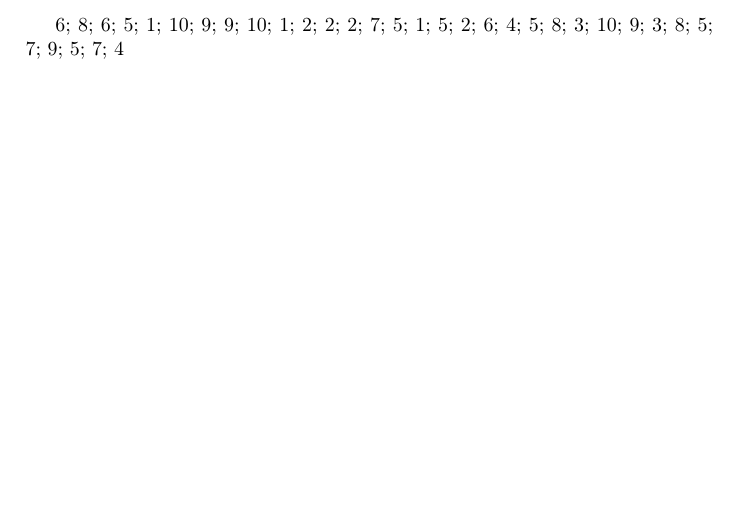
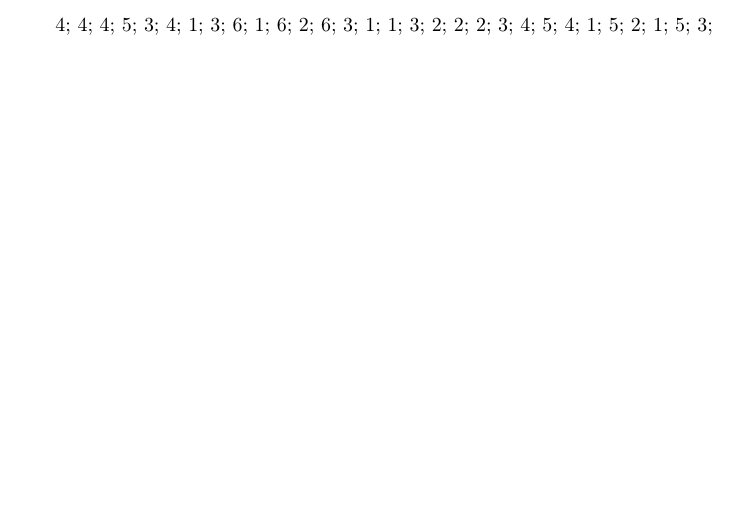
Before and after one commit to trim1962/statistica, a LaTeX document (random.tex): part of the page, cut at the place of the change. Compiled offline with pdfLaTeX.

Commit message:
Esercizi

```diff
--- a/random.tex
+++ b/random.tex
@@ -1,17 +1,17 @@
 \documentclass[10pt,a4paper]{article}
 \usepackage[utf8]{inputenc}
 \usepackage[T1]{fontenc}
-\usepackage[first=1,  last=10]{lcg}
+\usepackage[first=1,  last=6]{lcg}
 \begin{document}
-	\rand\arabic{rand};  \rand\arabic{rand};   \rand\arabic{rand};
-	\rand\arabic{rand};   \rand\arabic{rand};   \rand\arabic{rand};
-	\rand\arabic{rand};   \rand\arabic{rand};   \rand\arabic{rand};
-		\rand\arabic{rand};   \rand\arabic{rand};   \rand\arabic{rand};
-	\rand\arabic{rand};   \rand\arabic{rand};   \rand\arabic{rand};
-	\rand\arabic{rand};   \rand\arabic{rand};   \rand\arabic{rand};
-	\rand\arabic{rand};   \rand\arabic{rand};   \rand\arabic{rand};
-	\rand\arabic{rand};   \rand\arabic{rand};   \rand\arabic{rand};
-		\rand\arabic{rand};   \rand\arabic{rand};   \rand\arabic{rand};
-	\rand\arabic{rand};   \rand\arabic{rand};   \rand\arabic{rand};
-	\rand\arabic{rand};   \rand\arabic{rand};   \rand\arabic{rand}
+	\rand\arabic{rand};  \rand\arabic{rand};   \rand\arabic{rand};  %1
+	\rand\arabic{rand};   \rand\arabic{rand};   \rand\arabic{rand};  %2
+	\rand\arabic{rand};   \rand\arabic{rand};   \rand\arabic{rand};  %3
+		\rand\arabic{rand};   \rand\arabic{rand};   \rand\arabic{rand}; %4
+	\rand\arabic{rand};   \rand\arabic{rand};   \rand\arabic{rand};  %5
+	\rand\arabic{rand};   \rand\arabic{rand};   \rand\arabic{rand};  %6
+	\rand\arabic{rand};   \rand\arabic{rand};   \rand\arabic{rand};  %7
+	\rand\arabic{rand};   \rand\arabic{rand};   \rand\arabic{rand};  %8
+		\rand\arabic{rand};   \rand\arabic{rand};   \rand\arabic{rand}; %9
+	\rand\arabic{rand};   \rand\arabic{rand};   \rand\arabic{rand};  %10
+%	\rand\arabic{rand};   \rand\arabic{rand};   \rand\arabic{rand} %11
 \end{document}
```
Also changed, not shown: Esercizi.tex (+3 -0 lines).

__Task directions__: Retype the listing exactly. Pictures do not belong in the copy.

__Solution below__:
Before and after one commit to trim1962/statistica, a LaTeX document (random.tex): part of the page, cut at the place of the change. Compiled offline with pdfLaTeX.

Commit message:
Esercizi

```diff
--- a/random.tex
+++ b/random.tex
@@ -1,17 +1,17 @@
 \documentclass[10pt,a4paper]{article}
 \usepackage[utf8]{inputenc}
 \usepackage[T1]{fontenc}
-\usepackage[first=1,  last=10]{lcg}
+\usepackage[first=1,  last=6]{lcg}
 \begin{document}
-	\rand\arabic{rand};  \rand\arabic{rand};   \rand\arabic{rand};
-	\rand\arabic{rand};   \rand\arabic{rand};   \rand\arabic{rand};
-	\rand\arabic{rand};   \rand\arabic{rand};   \rand\arabic{rand};
-		\rand\arabic{rand};   \rand\arabic{rand};   \rand\arabic{rand};
-	\rand\arabic{rand};   \rand\arabic{rand};   \rand\arabic{rand};
-	\rand\arabic{rand};   \rand\arabic{rand};   \rand\arabic{rand};
-	\rand\arabic{rand};   \rand\arabic{rand};   \rand\arabic{rand};
-	\rand\arabic{rand};   \rand\arabic{rand};   \rand\arabic{rand};
-		\rand\arabic{rand};   \rand\arabic{rand};   \rand\arabic{rand};
-	\rand\arabic{rand};   \rand\arabic{rand};   \rand\arabic{rand};
-	\rand\arabic{rand};   \rand\arabic{rand};   \rand\arabic{rand}
+	\rand\arabic{rand};  \rand\arabic{rand};   \rand\arabic{rand};  %1
+	\rand\arabic{rand};   \rand\arabic{rand};   \rand\arabic{rand};  %2
+	\rand\arabic{rand};   \rand\arabic{rand};   \rand\arabic{rand};  %3
+		\rand\arabic{rand};   \rand\arabic{rand};   \rand\arabic{rand}; %4
+	\rand\arabic{rand};   \rand\arabic{rand};   \rand\arabic{rand};  %5
+	\rand\arabic{rand};   \rand\arabic{rand};   \rand\arabic{rand};  %6
+	\rand\arabic{rand};   \rand\arabic{rand};   \rand\arabic{rand};  %7
+	\rand\arabic{rand};   \rand\arabic{rand};   \rand\arabic{rand};  %8
+		\rand\arabic{rand};   \rand\arabic{rand};   \rand\arabic{rand}; %9
+	\rand\arabic{rand};   \rand\arabic{rand};   \rand\arabic{rand};  %10
+%	\rand\arabic{rand};   \rand\arabic{rand};   \rand\arabic{rand} %11
 \end{document}
```
Also changed, not shown: Esercizi.tex (+3 -0 lines).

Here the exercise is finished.